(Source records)
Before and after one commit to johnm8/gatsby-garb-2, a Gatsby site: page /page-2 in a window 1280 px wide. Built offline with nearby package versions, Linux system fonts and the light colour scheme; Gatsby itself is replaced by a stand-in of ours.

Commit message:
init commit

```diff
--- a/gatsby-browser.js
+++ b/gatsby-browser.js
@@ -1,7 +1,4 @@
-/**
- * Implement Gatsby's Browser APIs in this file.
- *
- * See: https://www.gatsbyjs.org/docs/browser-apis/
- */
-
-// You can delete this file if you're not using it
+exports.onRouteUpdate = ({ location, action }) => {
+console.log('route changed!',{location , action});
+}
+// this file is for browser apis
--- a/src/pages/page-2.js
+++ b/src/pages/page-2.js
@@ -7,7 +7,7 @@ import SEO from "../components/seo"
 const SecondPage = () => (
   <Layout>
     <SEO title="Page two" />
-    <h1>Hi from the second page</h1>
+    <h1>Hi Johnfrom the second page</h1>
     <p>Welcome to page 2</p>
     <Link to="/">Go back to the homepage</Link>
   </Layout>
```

### Problem to solve
Each line above must be retyped exactly.

### Task result
Before and after one commit to johnm8/gatsby-garb-2, a Gatsby site: page /page-2 in a window 1280 px wide. Built offline with nearby package versions, Linux system fonts and the light colour scheme; Gatsby itself is replaced by a stand-in of ours.

Commit message:
init commit

```diff
--- a/gatsby-browser.js
+++ b/gatsby-browser.js
@@ -1,7 +1,4 @@
-/**
- * Implement Gatsby's Browser APIs in this file.
- *
- * See: https://www.gatsbyjs.org/docs/browser-apis/
- */
-
-// You can delete this file if you're not using it
+exports.onRouteUpdate = ({ location, action }) => {
+console.log('route changed!',{location , action});
+}
+// this file is for browser apis
--- a/src/pages/page-2.js
+++ b/src/pages/page-2.js
@@ -7,7 +7,7 @@ import SEO from "../components/seo"
 const SecondPage = () => (
   <Layout>
     <SEO title="Page two" />
-    <h1>Hi from the second page</h1>
+    <h1>Hi Johnfrom the second page</h1>
     <p>Welcome to page 2</p>
     <Link to="/">Go back to the homepage</Link>
   </Layout>
```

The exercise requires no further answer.